[Collected data]

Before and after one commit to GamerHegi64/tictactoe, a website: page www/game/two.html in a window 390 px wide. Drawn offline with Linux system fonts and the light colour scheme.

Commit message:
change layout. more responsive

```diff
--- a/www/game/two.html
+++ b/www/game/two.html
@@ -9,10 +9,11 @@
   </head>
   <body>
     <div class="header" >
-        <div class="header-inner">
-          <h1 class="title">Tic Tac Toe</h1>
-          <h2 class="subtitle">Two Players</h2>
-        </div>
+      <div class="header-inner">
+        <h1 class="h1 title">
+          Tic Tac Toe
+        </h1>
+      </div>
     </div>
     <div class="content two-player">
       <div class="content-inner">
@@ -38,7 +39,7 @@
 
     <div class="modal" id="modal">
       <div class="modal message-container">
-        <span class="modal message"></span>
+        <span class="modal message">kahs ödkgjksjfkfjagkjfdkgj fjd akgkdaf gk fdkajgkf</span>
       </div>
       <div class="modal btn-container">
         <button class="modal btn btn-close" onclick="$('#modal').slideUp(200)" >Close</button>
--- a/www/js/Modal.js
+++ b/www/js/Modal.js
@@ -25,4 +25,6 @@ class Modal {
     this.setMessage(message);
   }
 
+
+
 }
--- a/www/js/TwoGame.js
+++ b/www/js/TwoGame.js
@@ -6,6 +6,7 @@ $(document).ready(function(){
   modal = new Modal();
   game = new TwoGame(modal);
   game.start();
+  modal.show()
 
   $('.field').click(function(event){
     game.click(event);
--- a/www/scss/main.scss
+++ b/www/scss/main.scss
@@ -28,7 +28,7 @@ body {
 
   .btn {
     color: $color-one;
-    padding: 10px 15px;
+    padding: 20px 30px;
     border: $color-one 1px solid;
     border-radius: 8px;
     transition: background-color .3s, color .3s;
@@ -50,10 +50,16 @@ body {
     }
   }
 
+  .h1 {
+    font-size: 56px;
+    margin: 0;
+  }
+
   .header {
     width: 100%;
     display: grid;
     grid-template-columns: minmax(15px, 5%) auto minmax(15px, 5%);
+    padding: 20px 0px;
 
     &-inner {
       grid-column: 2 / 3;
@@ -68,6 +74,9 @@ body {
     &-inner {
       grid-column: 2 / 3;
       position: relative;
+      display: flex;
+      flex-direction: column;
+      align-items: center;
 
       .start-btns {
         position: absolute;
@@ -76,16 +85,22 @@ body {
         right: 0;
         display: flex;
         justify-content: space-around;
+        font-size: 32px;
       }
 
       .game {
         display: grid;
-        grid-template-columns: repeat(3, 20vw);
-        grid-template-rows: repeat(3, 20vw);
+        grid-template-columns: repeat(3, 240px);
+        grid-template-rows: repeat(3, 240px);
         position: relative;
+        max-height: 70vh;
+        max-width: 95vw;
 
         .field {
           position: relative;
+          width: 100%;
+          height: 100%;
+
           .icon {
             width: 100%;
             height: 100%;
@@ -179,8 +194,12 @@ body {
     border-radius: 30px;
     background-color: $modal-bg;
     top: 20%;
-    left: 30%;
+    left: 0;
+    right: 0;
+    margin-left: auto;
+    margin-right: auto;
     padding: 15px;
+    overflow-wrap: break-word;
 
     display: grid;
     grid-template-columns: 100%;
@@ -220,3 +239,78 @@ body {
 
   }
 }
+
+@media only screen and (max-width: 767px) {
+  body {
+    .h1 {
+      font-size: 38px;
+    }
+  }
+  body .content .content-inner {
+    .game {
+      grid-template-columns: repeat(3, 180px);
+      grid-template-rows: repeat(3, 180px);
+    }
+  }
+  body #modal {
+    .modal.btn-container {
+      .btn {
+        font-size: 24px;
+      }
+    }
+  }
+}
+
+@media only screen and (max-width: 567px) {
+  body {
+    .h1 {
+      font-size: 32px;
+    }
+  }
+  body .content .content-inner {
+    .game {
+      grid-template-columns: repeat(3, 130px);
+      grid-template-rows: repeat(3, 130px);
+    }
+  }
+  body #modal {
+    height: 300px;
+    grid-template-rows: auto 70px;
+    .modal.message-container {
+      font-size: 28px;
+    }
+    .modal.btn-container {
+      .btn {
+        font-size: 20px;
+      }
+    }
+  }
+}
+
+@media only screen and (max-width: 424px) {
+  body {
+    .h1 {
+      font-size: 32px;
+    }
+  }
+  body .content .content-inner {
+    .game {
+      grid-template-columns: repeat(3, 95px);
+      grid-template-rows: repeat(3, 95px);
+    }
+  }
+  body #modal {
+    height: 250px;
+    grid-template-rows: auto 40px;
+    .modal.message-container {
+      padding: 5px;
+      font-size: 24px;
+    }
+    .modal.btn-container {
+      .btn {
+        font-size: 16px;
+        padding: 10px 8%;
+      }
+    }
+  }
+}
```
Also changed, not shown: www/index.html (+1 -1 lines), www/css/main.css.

_TO DO_
Each entry must be set down exactly as it appears.

_THE ANSWER_
Before and after one commit to GamerHegi64/tictactoe, a website: page www/game/two.html in a window 390 px wide. Drawn offline with Linux system fonts and the light colour scheme.

Commit message:
change layout. more responsive

```diff
--- a/www/game/two.html
+++ b/www/game/two.html
@@ -9,10 +9,11 @@
   </head>
   <body>
     <div class="header" >
-        <div class="header-inner">
-          <h1 class="title">Tic Tac Toe</h1>
-          <h2 class="subtitle">Two Players</h2>
-        </div>
+      <div class="header-inner">
+        <h1 class="h1 title">
+          Tic Tac Toe
+        </h1>
+      </div>
     </div>
     <div class="content two-player">
       <div class="content-inner">
@@ -38,7 +39,7 @@
 
     <div class="modal" id="modal">
       <div class="modal message-container">
-        <span class="modal message"></span>
+        <span class="modal message">kahs ödkgjksjfkfjagkjfdkgj fjd akgkdaf gk fdkajgkf</span>
       </div>
       <div class="modal btn-container">
         <button class="modal btn btn-close" onclick="$('#modal').slideUp(200)" >Close</button>
--- a/www/js/Modal.js
+++ b/www/js/Modal.js
@@ -25,4 +25,6 @@ class Modal {
     this.setMessage(message);
   }
 
+
+
 }
--- a/www/js/TwoGame.js
+++ b/www/js/TwoGame.js
@@ -6,6 +6,7 @@ $(document).ready(function(){
   modal = new Modal();
   game = new TwoGame(modal);
   game.start();
+  modal.show()
 
   $('.field').click(function(event){
     game.click(event);
--- a/www/scss/main.scss
+++ b/www/scss/main.scss
@@ -28,7 +28,7 @@ body {
 
   .btn {
     color: $color-one;
-    padding: 10px 15px;
+    padding: 20px 30px;
     border: $color-one 1px solid;
     border-radius: 8px;
     transition: background-color .3s, color .3s;
@@ -50,10 +50,16 @@ body {
     }
   }
 
+  .h1 {
+    font-size: 56px;
+    margin: 0;
+  }
+
   .header {
     width: 100%;
     display: grid;
     grid-template-columns: minmax(15px, 5%) auto minmax(15px, 5%);
+    padding: 20px 0px;
 
     &-inner {
       grid-column: 2 / 3;
@@ -68,6 +74,9 @@ body {
     &-inner {
       grid-column: 2 / 3;
       position: relative;
+      display: flex;
+      flex-direction: column;
+      align-items: center;
 
       .start-btns {
         position: absolute;
@@ -76,16 +85,22 @@ body {
         right: 0;
         display: flex;
         justify-content: space-around;
+        font-size: 32px;
       }
 
       .game {
         display: grid;
-        grid-template-columns: repeat(3, 20vw);
-        grid-template-rows: repeat(3, 20vw);
+        grid-template-columns: repeat(3, 240px);
+        grid-template-rows: repeat(3, 240px);
         position: relative;
+        max-height: 70vh;
+        max-width: 95vw;
 
         .field {
           position: relative;
+          width: 100%;
+          height: 100%;
+
           .icon {
             width: 100%;
             height: 100%;
@@ -179,8 +194,12 @@ body {
     border-radius: 30px;
     background-color: $modal-bg;
     top: 20%;
-    left: 30%;
+    left: 0;
+    right: 0;
+    margin-left: auto;
+    margin-right: auto;
     padding: 15px;
+    overflow-wrap: break-word;
 
     display: grid;
     grid-template-columns: 100%;
@@ -220,3 +239,78 @@ body {
 
   }
 }
+
+@media only screen and (max-width: 767px) {
+  body {
+    .h1 {
+      font-size: 38px;
+    }
+  }
+  body .content .content-inner {
+    .game {
+      grid-template-columns: repeat(3, 180px);
+      grid-template-rows: repeat(3, 180px);
+    }
+  }
+  body #modal {
+    .modal.btn-container {
+      .btn {
+        font-size: 24px;
+      }
+    }
+  }
+}
+
+@media only screen and (max-width: 567px) {
+  body {
+    .h1 {
+      font-size: 32px;
+    }
+  }
+  body .content .content-inner {
+    .game {
+      grid-template-columns: repeat(3, 130px);
+      grid-template-rows: repeat(3, 130px);
+    }
+  }
+  body #modal {
+    height: 300px;
+    grid-template-rows: auto 70px;
+    .modal.message-container {
+      font-size: 28px;
+    }
+    .modal.btn-container {
+      .btn {
+        font-size: 20px;
+      }
+    }
+  }
+}
+
+@media only screen and (max-width: 424px) {
+  body {
+    .h1 {
+      font-size: 32px;
+    }
+  }
+  body .content .content-inner {
+    .game {
+      grid-template-columns: repeat(3, 95px);
+      grid-template-rows: repeat(3, 95px);
+    }
+  }
+  body #modal {
+    height: 250px;
+    grid-template-rows: auto 40px;
+    .modal.message-container {
+      padding: 5px;
+      font-size: 24px;
+    }
+    .modal.btn-container {
+      .btn {
+        font-size: 16px;
+        padding: 10px 8%;
+      }
+    }
+  }
+}
```
Also changed, not shown: www/index.html (+1 -1 lines), www/css/main.css.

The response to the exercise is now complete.